● WHAT YOU SHOULD DO:
Filter the entries, keeping every line with the string "Test".

● RECORDS TO USE:
════════
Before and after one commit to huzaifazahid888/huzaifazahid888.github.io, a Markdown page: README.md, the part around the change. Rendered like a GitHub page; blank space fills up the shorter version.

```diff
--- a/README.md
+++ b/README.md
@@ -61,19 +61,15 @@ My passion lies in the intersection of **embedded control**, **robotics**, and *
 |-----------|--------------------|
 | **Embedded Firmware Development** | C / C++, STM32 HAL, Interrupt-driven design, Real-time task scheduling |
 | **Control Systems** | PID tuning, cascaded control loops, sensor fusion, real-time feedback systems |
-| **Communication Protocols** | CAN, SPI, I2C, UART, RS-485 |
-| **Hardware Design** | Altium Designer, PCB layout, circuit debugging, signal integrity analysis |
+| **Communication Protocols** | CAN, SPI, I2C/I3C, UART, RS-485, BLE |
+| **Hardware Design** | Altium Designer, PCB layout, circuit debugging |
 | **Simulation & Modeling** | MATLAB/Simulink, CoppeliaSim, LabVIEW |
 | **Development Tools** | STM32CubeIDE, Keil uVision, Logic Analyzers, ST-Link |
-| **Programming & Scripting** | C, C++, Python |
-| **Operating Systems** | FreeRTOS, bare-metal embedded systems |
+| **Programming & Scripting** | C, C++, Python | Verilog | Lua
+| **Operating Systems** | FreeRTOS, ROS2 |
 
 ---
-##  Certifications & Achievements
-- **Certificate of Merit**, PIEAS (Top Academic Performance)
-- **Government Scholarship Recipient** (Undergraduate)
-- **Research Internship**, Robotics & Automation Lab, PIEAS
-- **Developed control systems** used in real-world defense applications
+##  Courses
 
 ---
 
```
════════
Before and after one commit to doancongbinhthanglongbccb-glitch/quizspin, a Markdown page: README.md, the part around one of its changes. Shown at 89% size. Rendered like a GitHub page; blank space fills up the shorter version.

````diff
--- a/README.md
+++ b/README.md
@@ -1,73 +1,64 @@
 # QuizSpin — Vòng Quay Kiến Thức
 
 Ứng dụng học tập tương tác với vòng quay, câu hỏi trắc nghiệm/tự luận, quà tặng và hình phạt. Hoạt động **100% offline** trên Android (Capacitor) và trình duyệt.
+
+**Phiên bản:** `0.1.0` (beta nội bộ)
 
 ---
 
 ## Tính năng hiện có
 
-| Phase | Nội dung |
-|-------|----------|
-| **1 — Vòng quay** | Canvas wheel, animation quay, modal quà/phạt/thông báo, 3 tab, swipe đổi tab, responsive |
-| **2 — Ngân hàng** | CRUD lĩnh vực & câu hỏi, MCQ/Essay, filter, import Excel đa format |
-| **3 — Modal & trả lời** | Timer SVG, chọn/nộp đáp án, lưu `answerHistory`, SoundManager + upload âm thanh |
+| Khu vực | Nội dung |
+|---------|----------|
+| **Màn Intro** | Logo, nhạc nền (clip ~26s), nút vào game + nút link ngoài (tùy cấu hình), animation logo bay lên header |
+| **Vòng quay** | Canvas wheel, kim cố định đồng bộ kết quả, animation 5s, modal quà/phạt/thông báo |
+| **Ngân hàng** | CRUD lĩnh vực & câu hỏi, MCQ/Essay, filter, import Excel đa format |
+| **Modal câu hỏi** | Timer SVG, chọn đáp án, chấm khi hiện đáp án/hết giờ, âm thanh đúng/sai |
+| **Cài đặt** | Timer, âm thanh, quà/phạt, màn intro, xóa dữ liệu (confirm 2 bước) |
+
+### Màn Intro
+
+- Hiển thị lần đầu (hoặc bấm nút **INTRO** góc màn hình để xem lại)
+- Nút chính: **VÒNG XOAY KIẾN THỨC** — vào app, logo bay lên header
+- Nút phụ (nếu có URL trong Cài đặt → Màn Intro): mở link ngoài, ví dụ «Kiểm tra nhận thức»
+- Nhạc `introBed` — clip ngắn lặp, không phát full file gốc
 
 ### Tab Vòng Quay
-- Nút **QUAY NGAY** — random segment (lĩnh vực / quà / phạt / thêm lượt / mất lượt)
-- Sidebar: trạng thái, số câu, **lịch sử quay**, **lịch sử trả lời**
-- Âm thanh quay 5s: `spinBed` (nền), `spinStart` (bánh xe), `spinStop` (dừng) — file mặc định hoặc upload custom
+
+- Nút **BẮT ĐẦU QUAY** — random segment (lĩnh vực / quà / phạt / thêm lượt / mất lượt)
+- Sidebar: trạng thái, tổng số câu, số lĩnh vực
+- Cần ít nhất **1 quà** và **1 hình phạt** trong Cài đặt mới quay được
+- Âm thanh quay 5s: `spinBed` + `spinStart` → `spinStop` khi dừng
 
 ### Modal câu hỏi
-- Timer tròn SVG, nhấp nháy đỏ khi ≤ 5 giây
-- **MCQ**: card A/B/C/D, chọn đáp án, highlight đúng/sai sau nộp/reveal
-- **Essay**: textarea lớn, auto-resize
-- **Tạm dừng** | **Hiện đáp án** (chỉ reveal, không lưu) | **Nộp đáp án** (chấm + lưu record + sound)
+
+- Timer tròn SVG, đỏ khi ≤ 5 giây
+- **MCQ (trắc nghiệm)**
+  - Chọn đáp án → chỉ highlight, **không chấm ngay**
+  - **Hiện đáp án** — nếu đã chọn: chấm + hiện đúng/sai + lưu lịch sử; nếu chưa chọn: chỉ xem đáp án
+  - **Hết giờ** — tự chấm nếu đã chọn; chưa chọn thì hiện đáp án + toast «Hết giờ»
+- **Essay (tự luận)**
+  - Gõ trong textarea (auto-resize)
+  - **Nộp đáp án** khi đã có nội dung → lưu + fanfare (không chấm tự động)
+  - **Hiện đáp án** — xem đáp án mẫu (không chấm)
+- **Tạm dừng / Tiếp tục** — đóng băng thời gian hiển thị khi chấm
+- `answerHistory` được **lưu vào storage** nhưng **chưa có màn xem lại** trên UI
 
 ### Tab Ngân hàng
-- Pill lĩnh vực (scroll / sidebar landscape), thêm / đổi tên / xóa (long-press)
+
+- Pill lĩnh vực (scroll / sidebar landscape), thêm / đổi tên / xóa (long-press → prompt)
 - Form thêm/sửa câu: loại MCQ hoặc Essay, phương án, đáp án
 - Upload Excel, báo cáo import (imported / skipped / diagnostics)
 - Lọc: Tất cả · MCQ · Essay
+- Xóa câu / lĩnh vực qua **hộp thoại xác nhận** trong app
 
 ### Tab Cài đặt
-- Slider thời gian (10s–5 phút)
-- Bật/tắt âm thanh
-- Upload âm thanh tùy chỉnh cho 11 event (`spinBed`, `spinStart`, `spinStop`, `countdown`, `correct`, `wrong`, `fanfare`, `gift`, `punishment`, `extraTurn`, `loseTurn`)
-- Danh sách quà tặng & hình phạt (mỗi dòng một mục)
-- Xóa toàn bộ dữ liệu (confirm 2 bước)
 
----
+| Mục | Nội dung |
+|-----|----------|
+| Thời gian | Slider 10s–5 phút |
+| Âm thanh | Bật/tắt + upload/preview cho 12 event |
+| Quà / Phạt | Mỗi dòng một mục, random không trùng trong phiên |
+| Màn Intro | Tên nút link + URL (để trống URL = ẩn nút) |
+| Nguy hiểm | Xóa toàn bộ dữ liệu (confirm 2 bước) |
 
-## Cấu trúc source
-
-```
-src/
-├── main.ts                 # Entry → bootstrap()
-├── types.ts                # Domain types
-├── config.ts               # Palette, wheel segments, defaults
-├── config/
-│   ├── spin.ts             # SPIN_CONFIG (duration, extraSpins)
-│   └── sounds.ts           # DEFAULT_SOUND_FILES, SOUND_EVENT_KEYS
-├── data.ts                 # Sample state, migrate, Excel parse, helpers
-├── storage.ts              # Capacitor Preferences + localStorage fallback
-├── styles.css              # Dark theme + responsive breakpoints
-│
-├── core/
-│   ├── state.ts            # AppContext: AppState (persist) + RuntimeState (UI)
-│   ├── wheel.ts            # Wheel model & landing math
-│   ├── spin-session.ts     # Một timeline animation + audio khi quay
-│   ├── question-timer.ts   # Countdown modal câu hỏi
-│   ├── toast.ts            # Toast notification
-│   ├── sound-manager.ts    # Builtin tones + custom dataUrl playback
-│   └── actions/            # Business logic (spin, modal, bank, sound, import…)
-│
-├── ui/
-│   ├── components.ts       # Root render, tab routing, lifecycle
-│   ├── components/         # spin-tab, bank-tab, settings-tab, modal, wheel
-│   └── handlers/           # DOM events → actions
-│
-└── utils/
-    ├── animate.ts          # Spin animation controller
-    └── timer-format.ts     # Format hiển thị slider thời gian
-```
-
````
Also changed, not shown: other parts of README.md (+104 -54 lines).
════════
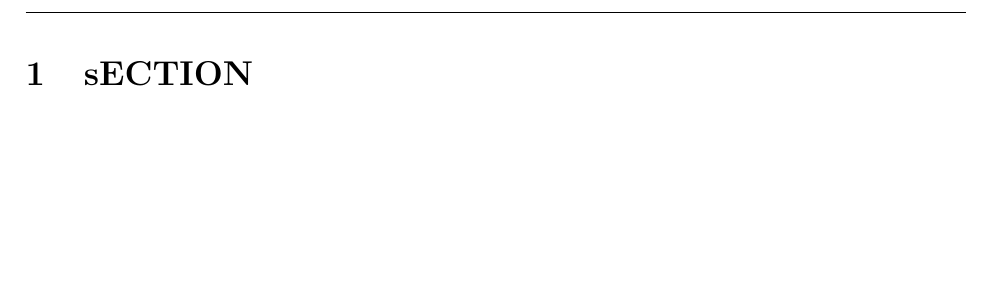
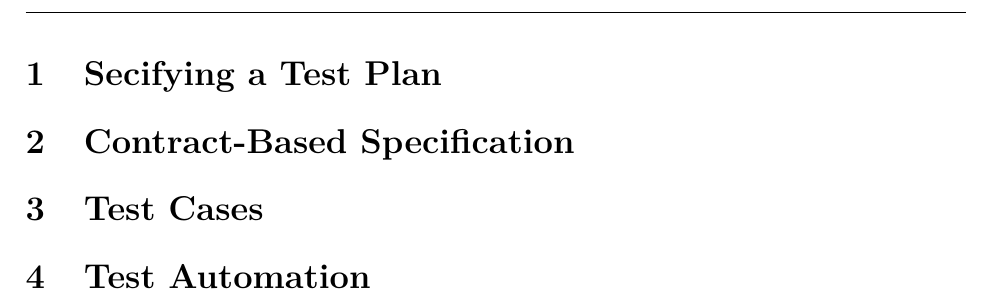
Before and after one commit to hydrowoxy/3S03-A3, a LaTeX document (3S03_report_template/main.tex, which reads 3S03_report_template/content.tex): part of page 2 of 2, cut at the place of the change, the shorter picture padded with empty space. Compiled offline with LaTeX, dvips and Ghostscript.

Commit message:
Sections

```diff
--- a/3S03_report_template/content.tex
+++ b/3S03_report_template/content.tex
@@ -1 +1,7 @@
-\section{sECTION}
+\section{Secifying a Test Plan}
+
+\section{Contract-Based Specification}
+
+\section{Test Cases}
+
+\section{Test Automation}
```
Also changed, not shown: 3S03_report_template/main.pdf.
════════
● EXERCISE RESULT:
+\section{Secifying a Test Plan}
+\section{Test Cases}
+\section{Test Automation}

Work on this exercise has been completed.